Judith Sayers, president of NTC called the first case of COVID-19 on MMFN reserve a “critical situation,” and added, “having a damaging case of COVID on reserve is what we have been working against for some months now.”

“When the province opened to Stage 3 without our consent, the numbers of new COVID cases have tripled and even quadrupled daily and we knew it was a matter of time before one of our on-reserve members contracted the virus. Premier John Horgan and Minister Scott Fraser must mandate the tables we have set up so we can find immediate solutions to protect our members. We must not wait any longer and certainly do not want an outbreak in our communities before the province reacts,” said Sayers.

Mariah Charleson, vice president of NTC said that despite all their efforts to have B.C. meet the Vancouver Island First Nations’ basic health requirements, they have not been able to find viable solutions.

“We call on the government of B.C. and all its health authorities to work closely with NTC and our Nations to support our communities with what we need to prevent the spreading of this devastating virus to our members. This is a great opportunity for Premier Horgan and B.C. to step up to the challenge and practice true reconciliation; we demand action,” said Charleson.

“Let us work together so there are no more cases on reserve for Nuu-chah-nulth people,” said Sayers.

CoronavirusFirst NationsHealth

Get local stories you won't find anywhere else right to your inbox.
Sign up here

Just Posted

QUINN’S QUIPS: I was raised a reader, and I’m passing it on

Alberni Valley News’ editor shares memories of reading to her niece

ALBERNI GOLF: Nielson leads the way in men’s golf

Sunday, Sept. 27 will be an 18-hole two-man alternate shot event

ARTS AROUND: Grandmother and grandson team up for art exhibit in Port Alberni

This will be Pam Turner’s first art show in 17 years.

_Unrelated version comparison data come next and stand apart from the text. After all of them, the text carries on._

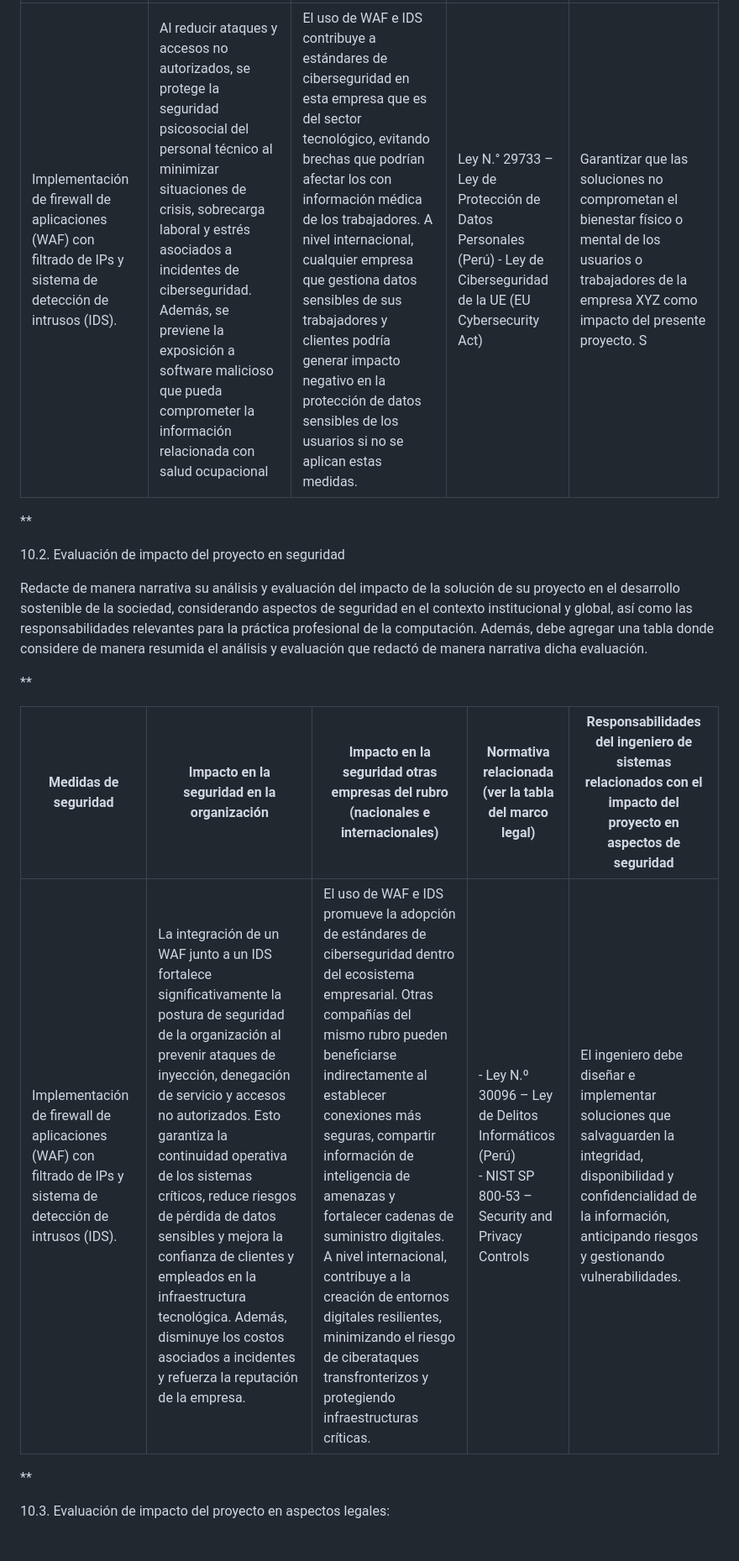
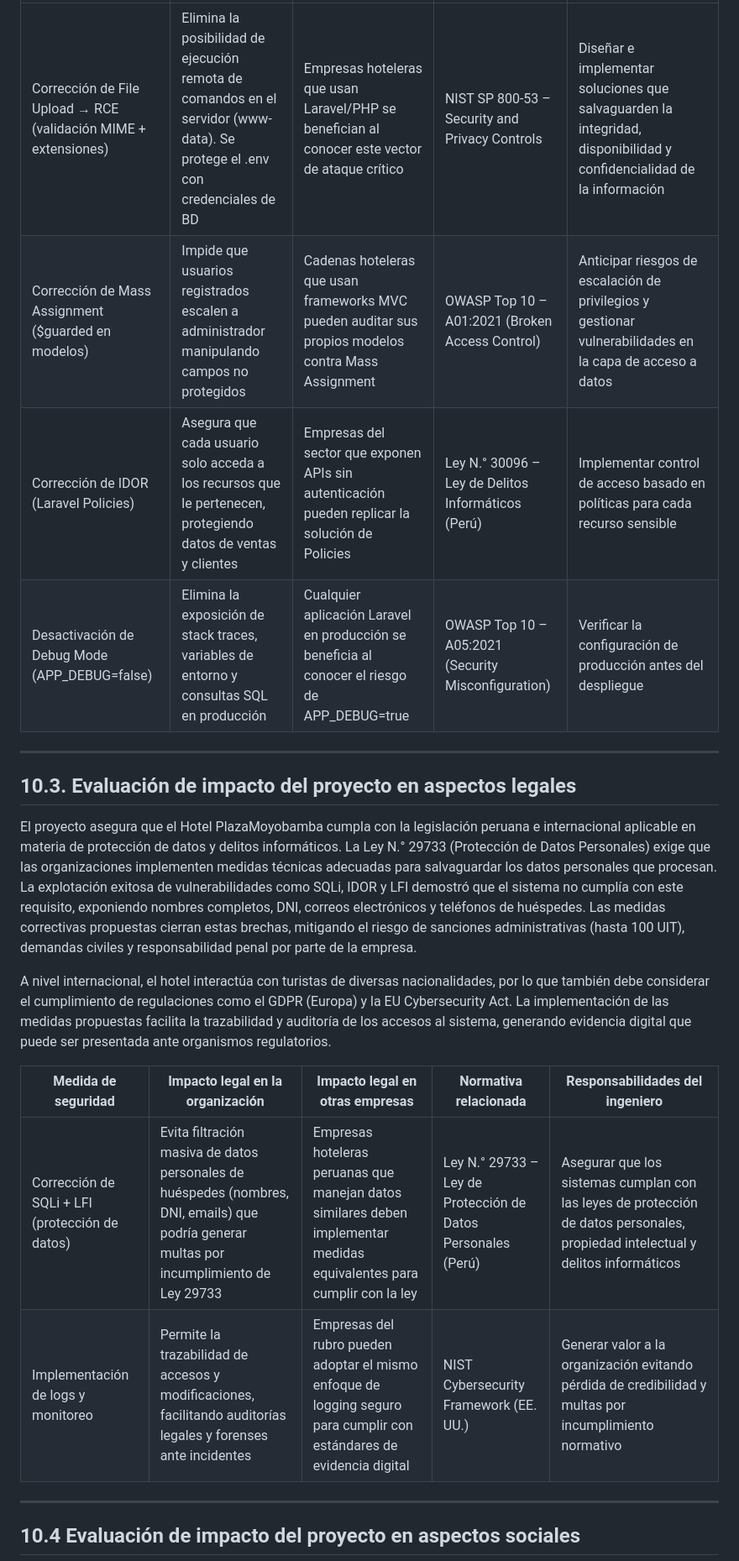
Before and after one commit to bvasquezkeysije/PLAZAMOYOBANBA, a Markdown page: PAF/Parte 14 - ANÁLISIS DE IMPACTO DEL PROYECTO.md, the part around one of its changes. Shown at 84% size. Drawn GitHub-style.

Commit message:
Parte 14 completa con impacto real (salud, seguridad, legal, social). Fix formato Parte 2.

```diff
--- a/PAF/Parte 14 - ANÁLISIS DE IMPACTO DEL PROYECTO.md
+++ b/PAF/Parte 14 - ANÁLISIS DE IMPACTO DEL PROYECTO.md
@@ -13,19 +24,23 @@ Redacte de manera narrativa su análisis y evaluación del impacto de la soluci
 |---|---|---|---|---|
-| Implementación de firewall de aplicaciones (WAF) con filtrado de IPs y sistema de detección de intrusos (IDS). | Al reducir ataques y accesos no autorizados, se protege la seguridad psicosocial del personal técnico al minimizar situaciones de crisis, sobrecarga laboral y estrés asociados a incidentes de ciberseguridad. Además, se previene la exposición a software malicioso que pueda comprometer la información relacionada con salud ocupacional | El uso de WAF e IDS contribuye a estándares de ciberseguridad en esta empresa que es del sector tecnológico, evitando brechas que podrían afectar los con información médica de los trabajadores. A nivel internacional, cualquier empresa que gestiona datos sensibles de sus trabajadores y clientes podría generar impacto negativo en la protección de datos sensibles de los usuarios si no se aplican estas medidas. | Ley N.° 29733 – Ley de Protección de Datos Personales (Perú) - Ley de Ciberseguridad de la UE (EU Cybersecurity Act) | Garantizar que las soluciones no comprometan el bienestar físico o mental de los usuarios o trabajadores de la empresa XYZ como impacto del presente proyecto. S |
+| Corrección de File Upload → RCE (validación MIME + extensiones) | Elimina la posibilidad de ejecución remota de comandos en el servidor (www-data). Se protege el .env con credenciales de BD | Empresas hoteleras que usan Laravel/PHP se benefician al conocer este vector de ataque crítico | NIST SP 800-53 – Security and Privacy Controls | Diseñar e implementar soluciones que salvaguarden la integridad, disponibilidad y confidencialidad de la información |
+| Corrección de Mass Assignment ($guarded en modelos) | Impide que usuarios registrados escalen a administrador manipulando campos no protegidos | Cadenas hoteleras que usan frameworks MVC pueden auditar sus propios modelos contra Mass Assignment | OWASP Top 10 – A01:2021 (Broken Access Control) | Anticipar riesgos de escalación de privilegios y gestionar vulnerabilidades en la capa de acceso a datos |
+| Corrección de IDOR (Laravel Policies) | Asegura que cada usuario solo acceda a los recursos que le pertenecen, protegiendo datos de ventas y clientes | Empresas del sector que exponen APIs sin autenticación pueden replicar la solución de Policies | Ley N.° 30096 – Ley de Delitos Informáticos (Perú) | Implementar control de acceso basado en políticas para cada recurso sensible |
+| Desactivación de Debug Mode (APP_DEBUG=false) | Elimina la exposición de stack traces, variables de entorno y consultas SQL en producción | Cualquier aplicación Laravel en producción se beneficia al conocer el riesgo de APP_DEBUG=true | OWASP Top 10 – A05:2021 (Security Misconfiguration) | Verificar la configuración de producción antes del despliegue |
 
-**
+---
 
-10.2. Evaluación de impacto del proyecto en seguridad
+## 10.3. Evaluación de impacto del proyecto en aspectos legales
 
-Redacte de manera narrativa su análisis y evaluación del impacto de la solución de su proyecto en el desarrollo sostenible de la sociedad, considerando aspectos de seguridad en el contexto institucional y global, así como las responsabilidades relevantes para la práctica profesional de la computación. Además, debe agregar una tabla donde considere de manera resumida el análisis y evaluación que redactó de manera narrativa dicha evaluación.
+El proyecto asegura que el Hotel PlazaMoyobamba cumpla con la legislación peruana e internacional aplicable en materia de protección de datos y delitos informáticos. La Ley N.° 29733 (Protección de Datos Personales) exige que las organizaciones implementen medidas técnicas adecuadas para salvaguardar los datos personales que procesan. La explotación exitosa de vulnerabilidades como SQLi, IDOR y LFI demostró que el sistema no cumplía con este requisito, exponiendo nombres completos, DNI, correos electrónicos y teléfonos de huéspedes. Las medidas correctivas propuestas cierran estas brechas, mitigando el riesgo de sanciones administrativas (hasta 100 UIT), demandas civiles y responsabilidad penal por parte de la empresa.
 
-**
+A nivel internacional, el hotel interactúa con turistas de diversas nacionalidades, por lo que también debe considerar el cumplimiento de regulaciones como el GDPR (Europa) y la EU Cybersecurity Act. La implementación de las medidas propuestas facilita la trazabilidad y auditoría de los accesos al sistema, generando evidencia digital que puede ser presentada ante organismos regulatorios.
 
-| Medidas de seguridad                                                                                           | Impacto en la seguridad en la organización                                                                                                                                                                                                                                                                                                                                                                                                                                                     | Impacto en la seguridad otras empresas del rubro (nacionales e internacionales)                                                                                                                                                                                                                                                                                                                                                                                                                         | Normativa relacionada (ver la tabla del marco legal)                                                     | Responsabilidades del ingeniero de sistemas relacionados con el impacto del proyecto en aspectos de seguridad                                                                               |
-| -------------------------------------------------------------------------------------------------------------- | ---------------------------------------------------------------------------------------------------------------------------------------------------------------------------------------------------------------------------------------------------------------------------------------------------------------------------------------------------------------------------------------------------------------------------------------------------------------------------------------------- | ------------------------------------------------------------------------------------------------------------------------------------------------------------------------------------------------------------------------------------------------------------------------------------------------------------------------------------------------------------------------------------------------------------------------------------------------------------------------------------------------------- | -------------------------------------------------------------------------------------------------------- | ------------------------------------------------------------------------------------------------------------------------------------------------------------------------------------------- |
-| Implementación de firewall de aplicaciones (WAF) con filtrado de IPs y sistema de detección de intrusos (IDS). | La integración de un WAF junto a un IDS fortalece significativamente la postura de seguridad de la organización al prevenir ataques de inyección, denegación de servicio y accesos no autorizados. Esto garantiza la continuidad operativa de los sistemas críticos, reduce riesgos de pérdida de datos sensibles y mejora la confianza de clientes y empleados en la infraestructura tecnológica. Además, disminuye los costos asociados a incidentes y refuerza la reputación de la empresa. | El uso de WAF e IDS promueve la adopción de estándares de ciberseguridad dentro del ecosistema empresarial. Otras compañías del mismo rubro pueden beneficiarse indirectamente al establecer conexiones más seguras, compartir información de inteligencia de amenazas y fortalecer cadenas de suministro digitales. A nivel internacional, contribuye a la creación de entornos digitales resilientes, minimizando el riesgo de ciberataques transfronterizos y protegiendo infraestructuras críticas. | - Ley N.º 30096 – Ley de Delitos Informáticos (Perú)<br>- NIST SP 800-53 – Security and Privacy Controls | El ingeniero debe diseñar e implementar soluciones que salvaguarden la integridad, disponibilidad y confidencialidad de la información, anticipando riesgos y gestionando vulnerabilidades. |
+| Medida de seguridad | Impacto legal en la organización | Impacto legal en otras empresas | Normativa relacionada | Responsabilidades del ingeniero |
+|---|---|---|---|---|
+| Corrección de SQLi + LFI (protección de datos) | Evita filtración masiva de datos personales de huéspedes (nombres, DNI, emails) que podría generar multas por incumplimiento de Ley 29733 | Empresas hoteleras peruanas que manejan datos similares deben implementar medidas equivalentes para cumplir con la ley | Ley N.° 29733 – Ley de Protección de Datos Personales (Perú) | Asegurar que los sistemas cumplan con las leyes de protección de datos personales, propiedad intelectual y delitos informáticos |
+| Implementación de logs y monitoreo | Permite la trazabilidad de accesos y modificaciones, facilitando auditorías legales y forenses ante incidentes | Empresas del rubro pueden adoptar el mismo enfoque de logging seguro para cumplir con estándares de evidencia digital | NIST Cybersecurity Framework (EE. UU.) | Generar valor a la organización evitando pérdida de credibilidad y multas por incumplimiento normativo |
 
-**
+---
 
-10.3. Evaluación de impacto del proyecto en aspectos legales:
+## 10.4 Evaluación de impacto del proyecto en aspectos sociales
 
```
Also changed, not shown: other parts of PAF/Parte 14 - ANÁLISIS DE IMPACTO DEL PROYECTO.md (+22 -23 lines), PAF/Parte 2 - JUSTIFICACIÓN.md (+1 -1 lines).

Ucluelet mayor criticizes province’s lack of communication as highway closures resume

Daily closures return to only highway in and out of Tofino-Ucluelet

Port Alberni SPCA’s Animeals program needs help

Food donations for pets in need have dropped off due to COVID-19

B.C. reports 91 new cases as officials remain worried over ‘clusters of COVID-19

There have now been a total of 8,395 cases in B.C. since the pandemic began

Canada’s active COVID-19 cases top 10,000 as daily new cases triple over the past month

Dr. Tam repeated her warning to young people, who have made up the majority of recent cases

First 8 months of fatal overdoses in B.C. have now exceeded 2019 death toll

Nine people died every two days in August, BC Coroners Service data shows

Liberal effort to reset policy agenda panned by rivals as too much talk, not action

Trudeau said it’s ‘all too likely’ families won’t be able to gather for Thanksgiving next month

Join Black Press Media and Do Some Good

Pay it Forward program supports local businesses in their community giving

Is it time to start thinking about greener ways to package cannabis?

Packaging suppliers are still figuring eco-friendly and affordable packaging options that fit the mandates of Cannabis Regulations

‘Show us the money’ for cannabis, local governments tell B.C.

Municipal tax, transit revenues falling as costs rise

Cops for Cancer: COVID-19 can’t stop Tour de Rock

‘having the chance to come back and ride this year means everything to me’

‘It’s a boy’: Southern Resident killer whale calf born to J Pod is healthy, researchers say

J35 had previously done a ‘Tour of Grief,’ carrying her dead calf for 17 days

Most Read